Game 810: Oakland at Utah State 3/25/2012
Title: Woulda Coulda Shoulda – Didn’t Quite
A tale describing the result of the Utah State Aggie men’s basketball 2011-2012 season might best be summed up by a single, “Meh.”
However, such a simplification wouldn’t do justice to the rollercoaster ride of events that occurred over the last few months, which unfortunately never got written much about in this forum. My participation in the 800 Games Project has felt much like the Aggie season, high expectations but falling short of hopes and intentions.
While talking to meteorologist and renowned basketball statistics guru Ken Pomeroy before the CIT championship final last week, we discovered that USU hosted 22 home games this year, one of the most of any team ever on record. It turns out that I attended all but one of them, but also saw a few extra games at the Dee Glen Smith Spectrum when USU hosted the annual Gossner-sponsored mini-tournament in December. In other words, I attended 25 games, not counting exhibitions in Logan, which I’m guessing was the most out of anyone in hoops nation in one venue or in other words keeping by mileage to zero.
Lamentably, out of 25 games, this is only my fourth and final recap of the year, if it even gets through in time. I did in fact “I will” almost all of those games and was prepared to recap most of them, but “I will” constantly turned into “I didn’t.” I even took photos!
There were so many things over the season I wanted to discuss with Mid Majority readers. I wanted to show everyone the insanity of the #occupythespectrum “movement” for the open game against BYU, a tenting phenomenon that made Duke’s K-Ville look like a scout camp.
I aimed to reintroduce everyone to the unique experience that is the Gossner tournament, complete with mini ball hell, cheese queens (actually dairy princesses), and half time free-throw mania among other events. I really hoped to tell about LaMarcus Reed from UTA and his cold-blooded dagger superhoop in the waning moments before beating Kent State.

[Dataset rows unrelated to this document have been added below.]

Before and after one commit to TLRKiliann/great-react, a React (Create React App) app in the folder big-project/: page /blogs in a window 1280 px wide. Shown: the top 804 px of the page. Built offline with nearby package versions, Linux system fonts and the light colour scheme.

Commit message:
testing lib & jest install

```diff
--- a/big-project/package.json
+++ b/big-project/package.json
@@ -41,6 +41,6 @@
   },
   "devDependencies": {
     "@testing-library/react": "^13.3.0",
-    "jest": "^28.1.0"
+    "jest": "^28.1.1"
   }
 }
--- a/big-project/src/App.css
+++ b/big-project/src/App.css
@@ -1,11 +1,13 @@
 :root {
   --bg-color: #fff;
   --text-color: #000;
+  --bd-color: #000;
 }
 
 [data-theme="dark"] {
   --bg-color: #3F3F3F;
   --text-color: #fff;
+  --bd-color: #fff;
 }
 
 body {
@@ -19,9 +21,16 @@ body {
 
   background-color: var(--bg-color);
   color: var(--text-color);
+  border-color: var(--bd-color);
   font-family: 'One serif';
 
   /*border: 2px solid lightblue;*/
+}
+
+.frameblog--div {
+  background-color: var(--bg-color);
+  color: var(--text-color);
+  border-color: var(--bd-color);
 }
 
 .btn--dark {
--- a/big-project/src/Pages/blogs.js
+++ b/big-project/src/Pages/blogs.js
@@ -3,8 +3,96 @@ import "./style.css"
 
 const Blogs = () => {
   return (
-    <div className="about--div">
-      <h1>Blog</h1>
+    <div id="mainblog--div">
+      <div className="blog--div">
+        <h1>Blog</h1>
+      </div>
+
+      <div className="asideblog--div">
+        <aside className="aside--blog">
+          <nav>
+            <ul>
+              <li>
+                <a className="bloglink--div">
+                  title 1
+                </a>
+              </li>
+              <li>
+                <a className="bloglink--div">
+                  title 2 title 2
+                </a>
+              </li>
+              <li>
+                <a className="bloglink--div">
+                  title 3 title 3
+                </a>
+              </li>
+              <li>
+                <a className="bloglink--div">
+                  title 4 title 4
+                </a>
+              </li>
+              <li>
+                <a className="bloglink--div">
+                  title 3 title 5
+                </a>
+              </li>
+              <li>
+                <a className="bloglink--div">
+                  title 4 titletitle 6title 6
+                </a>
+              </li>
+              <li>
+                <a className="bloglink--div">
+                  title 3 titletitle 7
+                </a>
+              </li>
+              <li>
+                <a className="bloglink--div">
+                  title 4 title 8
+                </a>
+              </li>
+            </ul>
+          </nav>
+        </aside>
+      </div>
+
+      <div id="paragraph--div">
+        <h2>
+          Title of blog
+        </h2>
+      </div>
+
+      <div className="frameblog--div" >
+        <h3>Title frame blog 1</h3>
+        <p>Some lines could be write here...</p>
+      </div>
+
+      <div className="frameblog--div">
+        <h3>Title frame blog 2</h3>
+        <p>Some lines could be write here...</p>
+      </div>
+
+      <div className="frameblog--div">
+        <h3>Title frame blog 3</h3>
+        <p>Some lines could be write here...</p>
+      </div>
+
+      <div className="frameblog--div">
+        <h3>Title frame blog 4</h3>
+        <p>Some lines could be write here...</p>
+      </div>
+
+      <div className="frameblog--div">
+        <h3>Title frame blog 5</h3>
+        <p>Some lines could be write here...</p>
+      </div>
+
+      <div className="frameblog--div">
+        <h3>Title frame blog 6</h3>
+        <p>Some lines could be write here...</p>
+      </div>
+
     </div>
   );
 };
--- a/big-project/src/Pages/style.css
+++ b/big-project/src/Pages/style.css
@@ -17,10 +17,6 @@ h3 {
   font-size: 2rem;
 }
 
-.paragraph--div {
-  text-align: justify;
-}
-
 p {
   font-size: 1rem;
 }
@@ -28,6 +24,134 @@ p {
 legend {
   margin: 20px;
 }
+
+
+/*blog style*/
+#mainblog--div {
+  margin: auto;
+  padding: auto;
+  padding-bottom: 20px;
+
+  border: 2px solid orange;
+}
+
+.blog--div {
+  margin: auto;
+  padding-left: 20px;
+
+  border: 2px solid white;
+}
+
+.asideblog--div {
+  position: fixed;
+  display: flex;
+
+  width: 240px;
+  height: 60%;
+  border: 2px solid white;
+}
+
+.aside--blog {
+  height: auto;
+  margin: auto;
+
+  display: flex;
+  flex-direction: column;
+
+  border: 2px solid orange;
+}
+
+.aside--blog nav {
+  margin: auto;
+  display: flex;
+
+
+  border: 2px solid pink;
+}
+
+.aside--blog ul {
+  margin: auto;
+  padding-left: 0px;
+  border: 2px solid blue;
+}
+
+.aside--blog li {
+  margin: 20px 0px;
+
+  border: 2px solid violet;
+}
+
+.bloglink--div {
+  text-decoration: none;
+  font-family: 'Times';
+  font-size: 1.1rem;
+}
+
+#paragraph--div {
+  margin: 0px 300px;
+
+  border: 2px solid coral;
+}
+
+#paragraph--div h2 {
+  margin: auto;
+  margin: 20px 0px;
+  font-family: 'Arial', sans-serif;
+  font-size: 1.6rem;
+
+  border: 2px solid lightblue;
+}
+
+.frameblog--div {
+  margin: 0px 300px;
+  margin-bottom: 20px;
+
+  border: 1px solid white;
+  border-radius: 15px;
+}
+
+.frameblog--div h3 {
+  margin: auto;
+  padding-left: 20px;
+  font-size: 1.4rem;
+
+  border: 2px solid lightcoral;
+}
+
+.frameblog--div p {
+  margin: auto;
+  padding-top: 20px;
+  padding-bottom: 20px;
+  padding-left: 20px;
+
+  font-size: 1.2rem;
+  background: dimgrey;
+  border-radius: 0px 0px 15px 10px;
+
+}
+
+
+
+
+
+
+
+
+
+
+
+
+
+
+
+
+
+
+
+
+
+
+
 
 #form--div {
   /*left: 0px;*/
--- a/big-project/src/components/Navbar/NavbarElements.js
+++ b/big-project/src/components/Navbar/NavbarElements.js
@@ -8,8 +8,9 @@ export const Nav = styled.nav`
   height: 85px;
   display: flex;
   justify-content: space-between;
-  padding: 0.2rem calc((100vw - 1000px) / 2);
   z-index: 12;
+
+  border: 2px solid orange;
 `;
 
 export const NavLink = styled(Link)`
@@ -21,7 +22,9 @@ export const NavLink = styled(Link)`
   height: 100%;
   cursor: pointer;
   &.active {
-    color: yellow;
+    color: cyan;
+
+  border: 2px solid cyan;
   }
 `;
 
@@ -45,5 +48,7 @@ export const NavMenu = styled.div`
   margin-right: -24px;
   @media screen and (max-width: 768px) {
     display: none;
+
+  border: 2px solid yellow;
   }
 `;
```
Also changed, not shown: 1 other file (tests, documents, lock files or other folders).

At one game I also investigated the claim there is no bad seat in the Spectrum. My usual seat, though rarely used during a game, is right behind the media bench at half court. It’s one that I’d to pay more money than I make annually to occupy on the other side of the arena. It turns out the claim is false, unless you’re an avid fan of cement pillars.
I was prepared to tell the tale of the broken scoreboards and show that while a successful program, USU still faces the same fiscal trials of any midmajor team.
This season ended up with five home losses, which all hurt deeply and were completely unexpected given the previous five home losses spanned the course of the last seven seasons. I wanted to break down the losses and how they felt.
I planned to give a statistical analysis of USU’s best player, shooting guard Preston Medlin. His sophomore season was incredible and one of the best in USU history, putting him in elite company with Aggie all stars like Jaycee Carroll and Wayne Estes.
I intended to discuss the unexpected career-ending injury of senior forward Brady Jardine and what he means to this community. He returned to the court on Senior Night in his uniform but also in a cast and on crutches. It was virtually impossible for those in attendance to hold back tears during the ovation, even while cheering.
After an early WAC tournament exit, the Aggies had a mediocre record but qualified for the CIT and ended up hosting five games, two of which occurred over spring break and were the least attended men’s basketball games I’ve ever seen since moving to Logan.
After looking into the history books, we discovered that this season also featured the first ever home game on a Sunday for the CIT semifinal. For most communities this wouldn’t be abnormal, but for a primarily conservative and LDS community, it was a radical idea. About 2100 fans still attended the game which turned out to be an explosive offensive battle and victory against Oakland. I suppose this recap should be dedicated primarily to this event, but it’s not.
If other events hadn’t occupied too much of my time and attention this season, I would have written all those recaps. I thought about them plenty and took the time to “I Will” them on the 800 Games Project page, so I should have really committed to writing them. In retrospect, nothing earth shattering happened in my life to prevent me from writing so I probably could have. I might have helped the goal of 800 recapped games be achieved a couple weeks earlier, but ultimately I fell short and didn’t. I am overjoyed the 800 games project succeeded despite my shortcoming.
You may be wondering why a season summation recap wasn’t written about while featuring the final game as may be customary. Just like I fell short all season in, the Aggies didn’t quite finish the season with the expectations they hoped to fulfill. They lost in the CIT final to a balanced Mercer team that had a mettle unlike any other team I’ve seen play the Aggies in the Spectrum. In short for the Aggies it was also a season of “Woulda coulda shoulda, but didn’t quite.”
The Aggies, while short-handed and under experienced, performed in a way this season that no fan could have predicted, yet no one will forget.
The highs, lows and storylines are what makes midmajor college hoops real, unfettered by the theatrics and bloated obeisance that goes on above the red-line. It’s a real fans’ sport, and one that will always make me excited for next season.